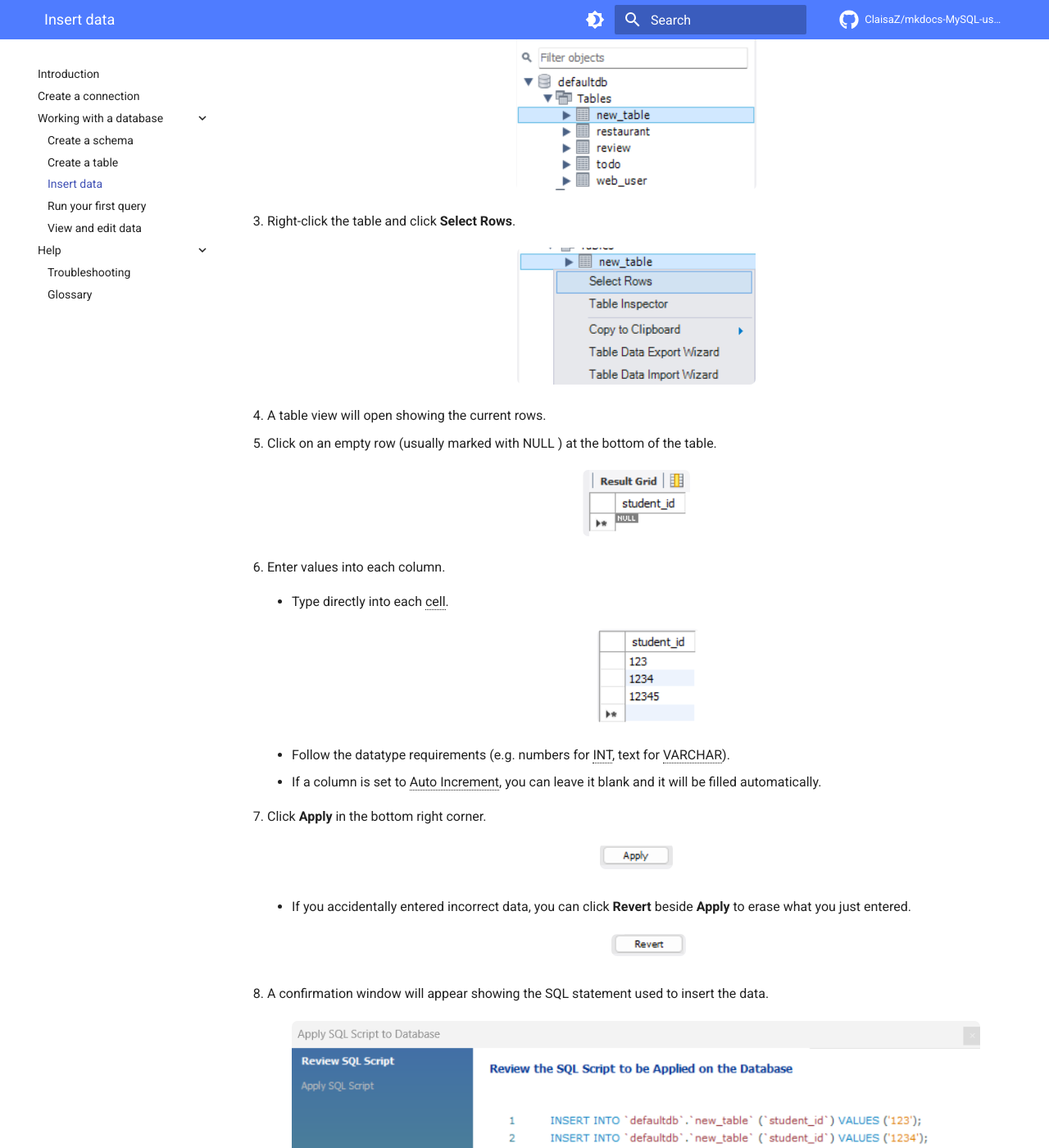
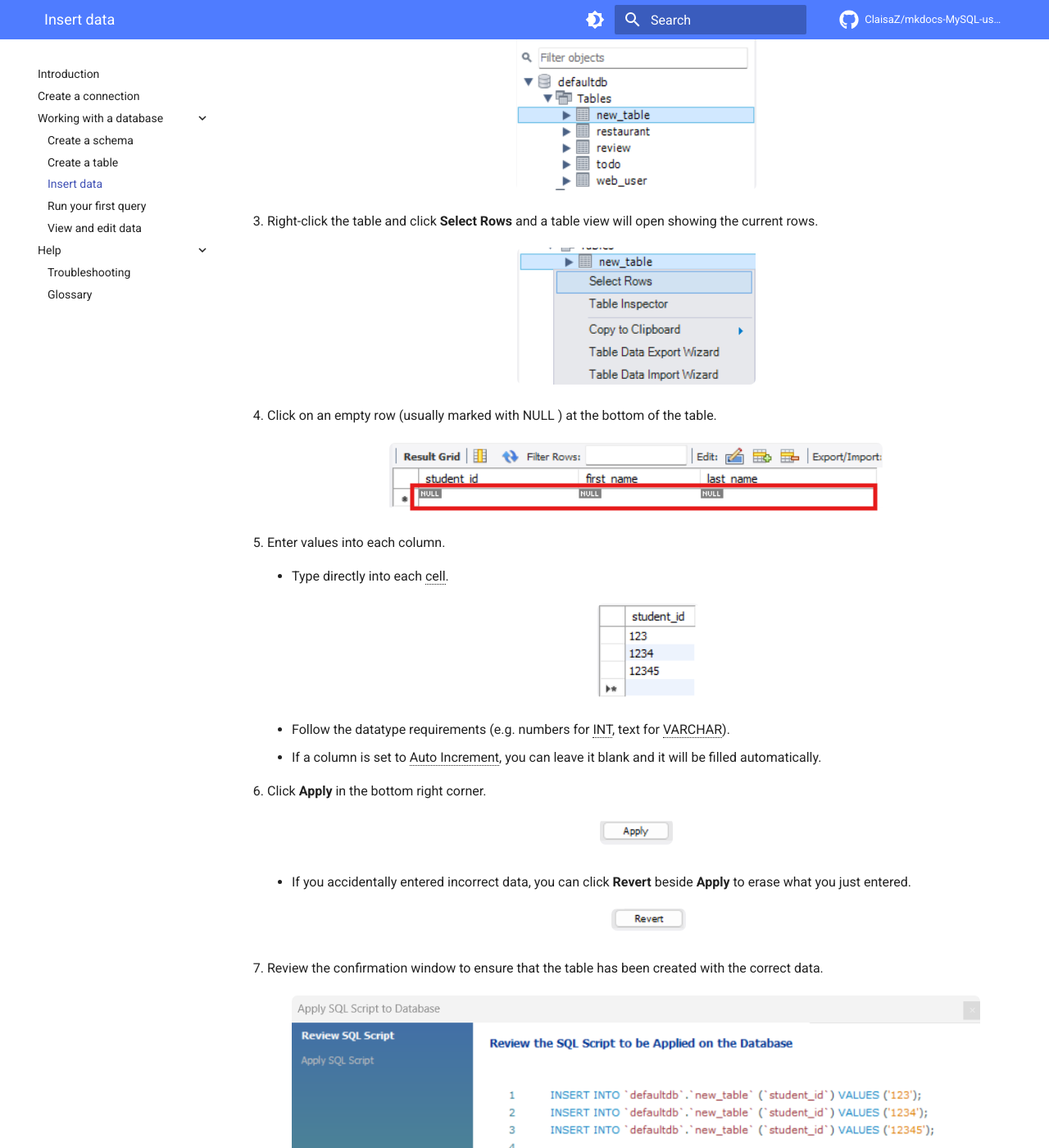
Before and after one commit to ClaisaZ/mkdocs-MySQL-user-guide, an MkDocs documentation site: the page built from docs/5-insertdata.md, in a window 1280 px wide and 1400 px high, scrolled down 708 px. Shown: the whole window at 82% size. Built offline with MkDocs 1.6.1 and Material for MkDocs 9.7.7, drawn with Linux system fonts in a browser that asks for light colours; comment, search, counter and statistics services are not loaded; some of the changed text lies outside the part shown.

Commit message:
fixed images in tables 3,4,5,7

```diff
--- a/docs/5-insertdata.md
+++ b/docs/5-insertdata.md
@@ -12,7 +12,7 @@ In MySQL Workbench, data is stored inside tables as rows. To add new information
 
 ## Steps
 
-1. In MySQL Workbench, locate the schemas panel on the left side.
+1. Locate the schema panel on the left side of the menu interface.
 
     ![Schema panel showing all available schemas](https://cdn.jsdelivr.net/gh/ClaisaZ/mkdocs-MySQL-user-guide@main/docs/assets/images/Inserting_Data_1.png "Schemas panel")
 
@@ -20,17 +20,15 @@ In MySQL Workbench, data is stored inside tables as rows. To add new information
 
     ![Table section in schema panel](https://cdn.jsdelivr.net/gh/ClaisaZ/mkdocs-MySQL-user-guide@main/docs/assets/images/Inserting_Data_2.png "Table section")
 
-3. Right-click the table and click **Select Rows**.
+3. Right-click the table and click **Select Rows** and a table view will open showing the current rows.
 
     ![Select rows option](https://cdn.jsdelivr.net/gh/ClaisaZ/mkdocs-MySQL-user-guide@main/docs/assets/images/Inserting_Data_3.png "Select rows option")
 
-4. A table view will open showing the current rows.
+4. Click on an empty row (usually marked with NULL ) at the bottom of the table.
 
-5. Click on an empty row (usually marked with NULL ) at the bottom of the table.
+    ![Empty cell to enter data](https://cdn.jsdelivr.net/gh/ClaisaZ/mkdocs-MySQL-user-guide@main/docs/assets/images/Inserting_Data_4_2.png "Empty cell for entering data")
 
-    ![Empty cell to enter data](https://cdn.jsdelivr.net/gh/ClaisaZ/mkdocs-MySQL-user-guide@main/docs/assets/images/Inserting_Data_4.png "Empty cell for entering data")
-
-6. Enter values into each column.
+5. Enter values into each column.
 
     - Type directly into each cell.
 
@@ -49,17 +47,17 @@ In MySQL Workbench, data is stored inside tables as rows. To add new information
 
         ![Revert button for errors](https://cdn.jsdelivr.net/gh/ClaisaZ/mkdocs-MySQL-user-guide@main/docs/assets/images/Inserting_Data_7.png "Revert button")
 
-8. A confirmation window will appear showing the SQL statement used to insert the data.
+7. Review the confirmation window to ensure that the table has been created with the correct data.
 
     ![Confirmation window showing SQL statement](https://cdn.jsdelivr.net/gh/ClaisaZ/mkdocs-MySQL-user-guide@main/docs/assets/images/Inserting_Data_8.png "Confirmation window")
 
-9. Click **Apply**, then click **Finish**.
+8. Click **Apply**, then click **Finish**.
 
     ![Confirmation window with apply and finish](https://cdn.jsdelivr.net/gh/ClaisaZ/mkdocs-MySQL-user-guide@main/docs/assets/images/Inserting_Data_9.png "Confirmation window")
 
-10. Verify that your row appears in the table, by clicking **Refresh**.
+9. Verify that your row appears in the table, by clicking **Refresh**.
 
-    ![Refresh button if data has not updated](https://cdn.jsdelivr.net/gh/ClaisaZ/mkdocs-MySQL-user-guide@main/docs/assets/images/Inserting_Data_10.png "Refresh button")
+    ![Refresh button if data has not updated](https://cdn.jsdelivr.net/gh/ClaisaZ/mkdocs-MySQL-user-guide@main/docs/assets/images/view_data_6.png "Refresh button")
 
 !!! note "Note"
     Make sure required columns ( marked with NN for Not Null ) are filled in before clicking **Apply**, or the insert may fail.
```
Also changed, not shown: other parts of docs/5-insertdata.md (+1 -1 lines), docs/3-createschema.md (+9 -5 lines), docs/4-createtable.md (+8 -8 lines), docs/7-view-edit-data.md (+7 -9 lines), docs/assets/images/Creating_Table_13_2.png (added), docs/assets/images/Creating_Table_2_2.png (added), docs/assets/images/Inserting_Data_4_2.png (added).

Task instructions
Search the data above for the word "will" and show every line that has it.

Solution for this problem
+3. Right-click the table and click **Select Rows** and a table view will open showing the current rows.
-4. A table view will open showing the current rows.
-8. A confirmation window will appear showing the SQL statement used to insert the data.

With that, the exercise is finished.